> _SOURCE RECORDS_:
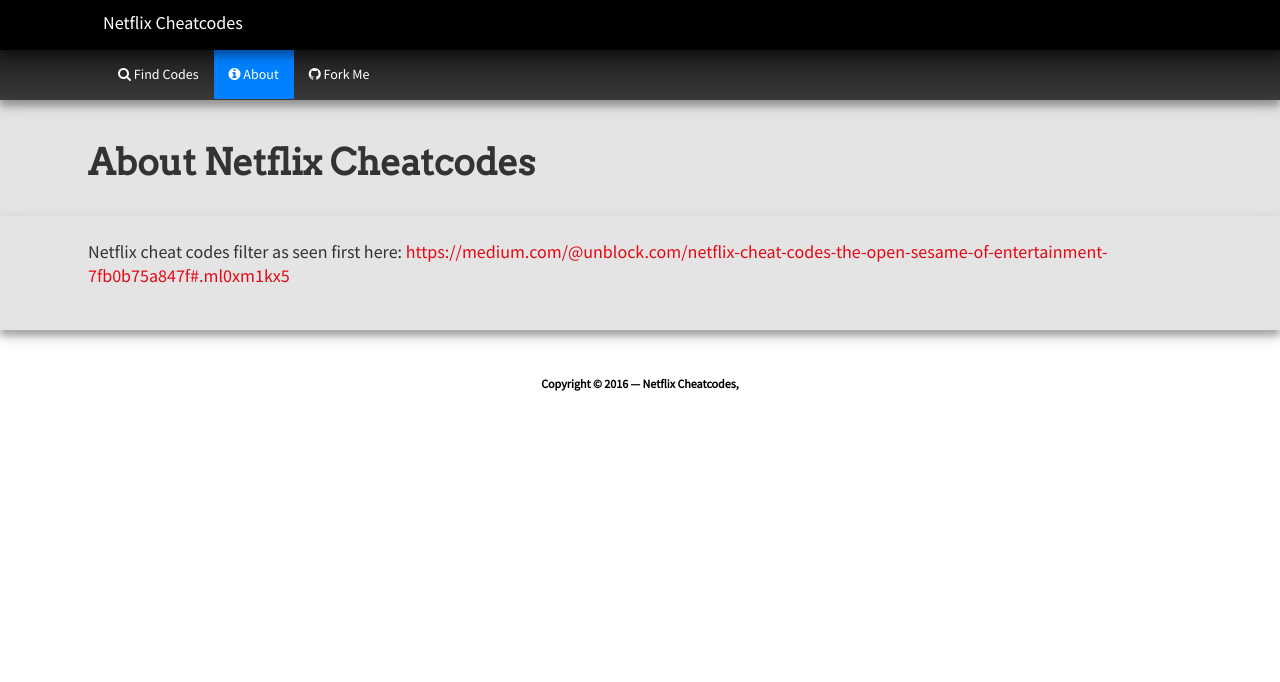
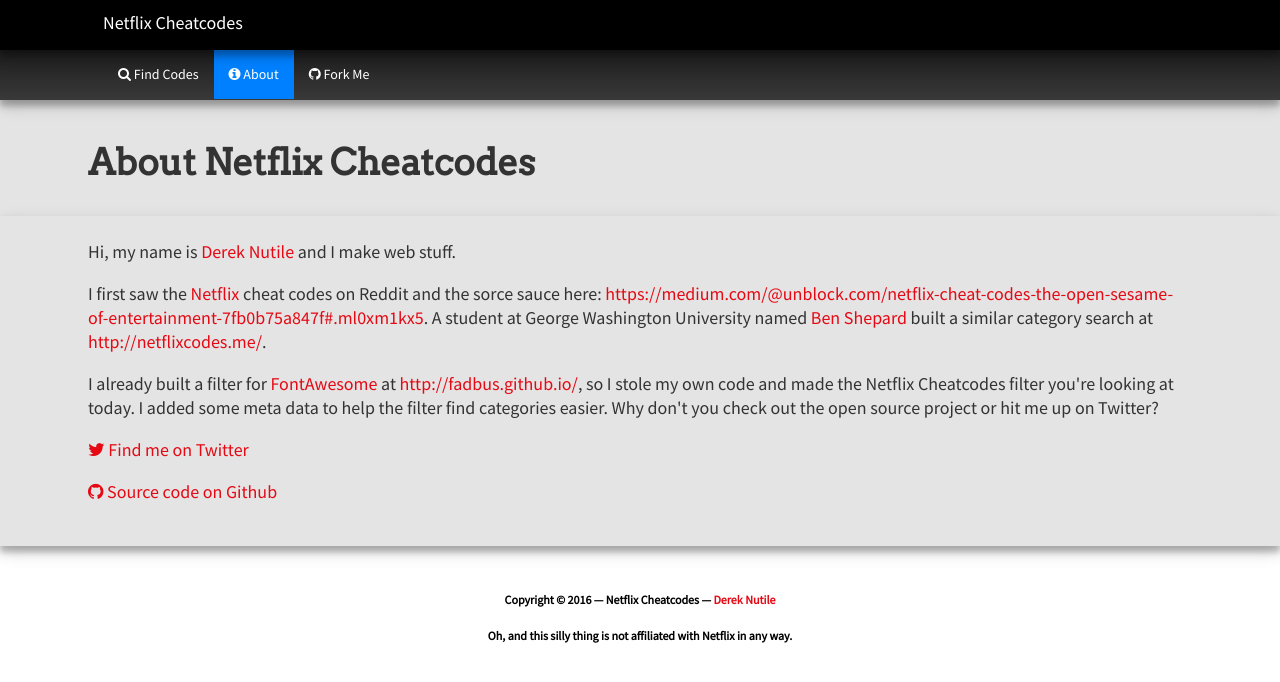
Before and after one commit to netflix-cheatcodes/netflix-cheatcodes.github.io, a Jekyll site: the page built from about/index.html, in a window 1280 px wide. Shown: the top 682 px of the page. Built offline with Jekyll 4.4.1, drawn with Linux system fonts in a browser that asks for light colours; comment, search, counter and statistics services are not loaded.

Commit message:
Update about and footer.

```diff
--- a/_includes/framing/footer.html
+++ b/_includes/framing/footer.html
@@ -4,7 +4,9 @@
 <div class="container">
 <div class="row">
 
-  <p class="text-center footer-copyright">Copyright &copy; {{ site.time | date: '%Y' }} &mdash; {{ site.title }}, {{ site.tagline }}</p>
+    <p class="text-center footer-copyright">Copyright &copy; {{ site.time | date: '%Y' }} &mdash; {{ site.title }} &mdash; <a href="http://dereknutile.com/" target="_blank">Derek Nutile</a></p>
+
+    <p class="text-center footer-copyright">Oh, and this silly thing is not affiliated with Netflix in any way.</p>
 
 </div><!-- /.row -->
 </div><!-- /.container -->
--- a/about/index.html
+++ b/about/index.html
@@ -9,7 +9,14 @@
   <div class="container">
     <div class="row" id="code-cards-row-wrap">
 
-        <p>Netflix cheat codes filter as seen first here: <a href="https://medium.com/@unblock.com/netflix-cheat-codes-the-open-sesame-of-entertainment-7fb0b75a847f#.ml0xm1kx5" target="blank">https://medium.com/@unblock.com/netflix-cheat-codes-the-open-sesame-of-entertainment-7fb0b75a847f#.ml0xm1kx5</a></p>
+        <p>Hi, my name is <a href="http://dereknutile.com/" target="_blank">Derek Nutile</a> and I make web stuff.</p>
+
+        <p>I first saw the <a href="https://www.netflix.com/" target="_blank">Netflix</a> cheat codes on Reddit and the sorce sauce here: <a href="https://medium.com/@unblock.com/netflix-cheat-codes-the-open-sesame-of-entertainment-7fb0b75a847f#.ml0xm1kx5" target="blank">https://medium.com/@unblock.com/netflix-cheat-codes-the-open-sesame-of-entertainment-7fb0b75a847f#.ml0xm1kx5</a>.  A student at George Washington University named <a href="http://benshep.net/" target="_blank">Ben Shepard</a> built a similar category search at <a href="http://netflixcodes.me/" target="_blank">http://netflixcodes.me/</a>.</p>
+
+        <p>I already built a filter for <a href="http://fortawesome.github.io/Font-Awesome/" target="_blank">FontAwesome</a> at <a href="http://fadbus.github.io/" target="_blank">http://fadbus.github.io/</a>, so I stole my own code and made the Netflix Cheatcodes filter you're looking at today.  I added some meta data to help the filter find categories easier.  Why don't you check out the open source project or hit me up on Twitter?</p>
+
+        <p><a href="https://twitter.com/dereknutile" target="_blank"><i class="fa fa-twitter"></i>&nbsp;Find me on Twitter</a></p>
+        <p><a href="https://github.com/netflix-cheatcodes/netflix-cheatcodes.github.io" target="_blank"><i class="fa fa-github"></i>&nbsp;Source code on Github</a></p>
 
       </div><!-- /.row -->
   </div><!-- /.container -->
```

> _THE PROBLEM_:
Repeat the full set of records exactly, and output no pictures.

> _REPLY_:
Before and after one commit to netflix-cheatcodes/netflix-cheatcodes.github.io, a Jekyll site: the page built from about/index.html, in a window 1280 px wide. Shown: the top 682 px of the page. Built offline with Jekyll 4.4.1, drawn with Linux system fonts in a browser that asks for light colours; comment, search, counter and statistics services are not loaded.

Commit message:
Update about and footer.

```diff
--- a/_includes/framing/footer.html
+++ b/_includes/framing/footer.html
@@ -4,7 +4,9 @@
 <div class="container">
 <div class="row">
 
-  <p class="text-center footer-copyright">Copyright &copy; {{ site.time | date: '%Y' }} &mdash; {{ site.title }}, {{ site.tagline }}</p>
+    <p class="text-center footer-copyright">Copyright &copy; {{ site.time | date: '%Y' }} &mdash; {{ site.title }} &mdash; <a href="http://dereknutile.com/" target="_blank">Derek Nutile</a></p>
+
+    <p class="text-center footer-copyright">Oh, and this silly thing is not affiliated with Netflix in any way.</p>
 
 </div><!-- /.row -->
 </div><!-- /.container -->
--- a/about/index.html
+++ b/about/index.html
@@ -9,7 +9,14 @@
   <div class="container">
     <div class="row" id="code-cards-row-wrap">
 
-        <p>Netflix cheat codes filter as seen first here: <a href="https://medium.com/@unblock.com/netflix-cheat-codes-the-open-sesame-of-entertainment-7fb0b75a847f#.ml0xm1kx5" target="blank">https://medium.com/@unblock.com/netflix-cheat-codes-the-open-sesame-of-entertainment-7fb0b75a847f#.ml0xm1kx5</a></p>
+        <p>Hi, my name is <a href="http://dereknutile.com/" target="_blank">Derek Nutile</a> and I make web stuff.</p>
+
+        <p>I first saw the <a href="https://www.netflix.com/" target="_blank">Netflix</a> cheat codes on Reddit and the sorce sauce here: <a href="https://medium.com/@unblock.com/netflix-cheat-codes-the-open-sesame-of-entertainment-7fb0b75a847f#.ml0xm1kx5" target="blank">https://medium.com/@unblock.com/netflix-cheat-codes-the-open-sesame-of-entertainment-7fb0b75a847f#.ml0xm1kx5</a>.  A student at George Washington University named <a href="http://benshep.net/" target="_blank">Ben Shepard</a> built a similar category search at <a href="http://netflixcodes.me/" target="_blank">http://netflixcodes.me/</a>.</p>
+
+        <p>I already built a filter for <a href="http://fortawesome.github.io/Font-Awesome/" target="_blank">FontAwesome</a> at <a href="http://fadbus.github.io/" target="_blank">http://fadbus.github.io/</a>, so I stole my own code and made the Netflix Cheatcodes filter you're looking at today.  I added some meta data to help the filter find categories easier.  Why don't you check out the open source project or hit me up on Twitter?</p>
+
+        <p><a href="https://twitter.com/dereknutile" target="_blank"><i class="fa fa-twitter"></i>&nbsp;Find me on Twitter</a></p>
+        <p><a href="https://github.com/netflix-cheatcodes/netflix-cheatcodes.github.io" target="_blank"><i class="fa fa-github"></i>&nbsp;Source code on Github</a></p>
 
       </div><!-- /.row -->
   </div><!-- /.container -->
```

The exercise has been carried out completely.